[Web interface edit records]
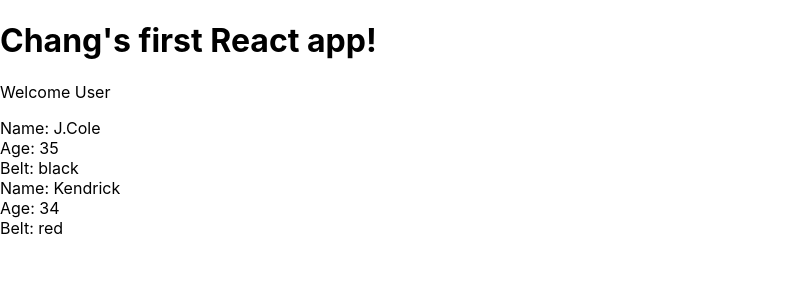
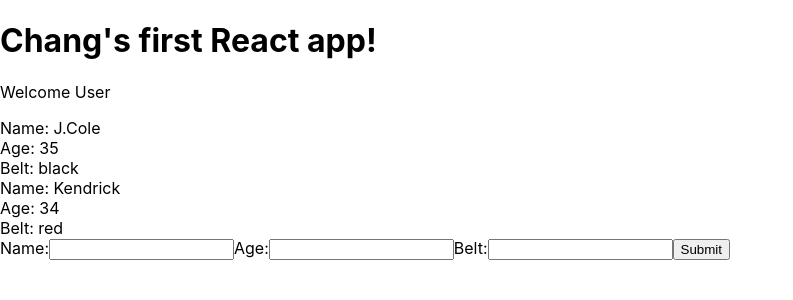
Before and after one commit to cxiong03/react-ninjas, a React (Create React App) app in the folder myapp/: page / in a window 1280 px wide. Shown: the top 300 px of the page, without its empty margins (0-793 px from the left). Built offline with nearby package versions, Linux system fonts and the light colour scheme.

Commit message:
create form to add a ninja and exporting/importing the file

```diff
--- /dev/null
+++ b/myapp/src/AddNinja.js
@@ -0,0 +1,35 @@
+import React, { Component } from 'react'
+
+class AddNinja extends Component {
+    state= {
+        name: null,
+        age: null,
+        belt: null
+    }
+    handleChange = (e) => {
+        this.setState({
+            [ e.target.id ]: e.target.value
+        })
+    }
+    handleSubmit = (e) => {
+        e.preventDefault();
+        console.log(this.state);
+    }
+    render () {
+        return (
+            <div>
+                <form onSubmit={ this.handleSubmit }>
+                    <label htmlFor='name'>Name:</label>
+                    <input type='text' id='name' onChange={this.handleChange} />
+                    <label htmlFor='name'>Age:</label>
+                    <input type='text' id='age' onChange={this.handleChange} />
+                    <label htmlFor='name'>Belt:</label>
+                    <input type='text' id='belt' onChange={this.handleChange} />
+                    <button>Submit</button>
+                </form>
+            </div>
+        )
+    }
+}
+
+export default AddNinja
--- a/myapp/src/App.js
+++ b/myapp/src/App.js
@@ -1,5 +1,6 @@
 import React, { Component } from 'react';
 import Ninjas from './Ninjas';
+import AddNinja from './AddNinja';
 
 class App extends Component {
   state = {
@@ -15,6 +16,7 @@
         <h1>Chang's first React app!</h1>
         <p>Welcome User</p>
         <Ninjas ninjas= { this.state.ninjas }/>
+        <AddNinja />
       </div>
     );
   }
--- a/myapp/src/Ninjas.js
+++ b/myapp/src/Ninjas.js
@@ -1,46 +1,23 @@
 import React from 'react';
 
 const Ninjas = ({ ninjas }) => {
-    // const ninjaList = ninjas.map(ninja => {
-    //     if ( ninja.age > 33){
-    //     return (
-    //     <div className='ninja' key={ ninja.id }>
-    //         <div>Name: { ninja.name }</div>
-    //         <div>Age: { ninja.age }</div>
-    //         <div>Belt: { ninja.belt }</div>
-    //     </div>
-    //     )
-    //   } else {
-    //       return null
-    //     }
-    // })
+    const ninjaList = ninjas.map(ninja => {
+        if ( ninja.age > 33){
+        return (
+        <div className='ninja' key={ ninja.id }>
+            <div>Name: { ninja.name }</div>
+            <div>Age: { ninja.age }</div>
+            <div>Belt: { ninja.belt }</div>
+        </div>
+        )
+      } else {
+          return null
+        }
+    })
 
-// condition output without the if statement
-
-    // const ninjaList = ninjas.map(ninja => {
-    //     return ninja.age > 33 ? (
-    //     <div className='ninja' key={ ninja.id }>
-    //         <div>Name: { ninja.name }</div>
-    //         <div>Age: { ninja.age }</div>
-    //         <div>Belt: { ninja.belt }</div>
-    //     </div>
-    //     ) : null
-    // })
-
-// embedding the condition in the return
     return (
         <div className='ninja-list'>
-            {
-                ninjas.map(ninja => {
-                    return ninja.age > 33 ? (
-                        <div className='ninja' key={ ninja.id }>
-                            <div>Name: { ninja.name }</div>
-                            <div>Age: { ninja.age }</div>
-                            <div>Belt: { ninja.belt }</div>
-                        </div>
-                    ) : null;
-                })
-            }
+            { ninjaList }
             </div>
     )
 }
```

*Task instructions:*
Which lines of the data include the word "Component"? Copy each one.

*Result for this exercise:*
+import React, { Component } from 'react'
+class AddNinja extends Component {
 import React, { Component } from 'react';
 class App extends Component {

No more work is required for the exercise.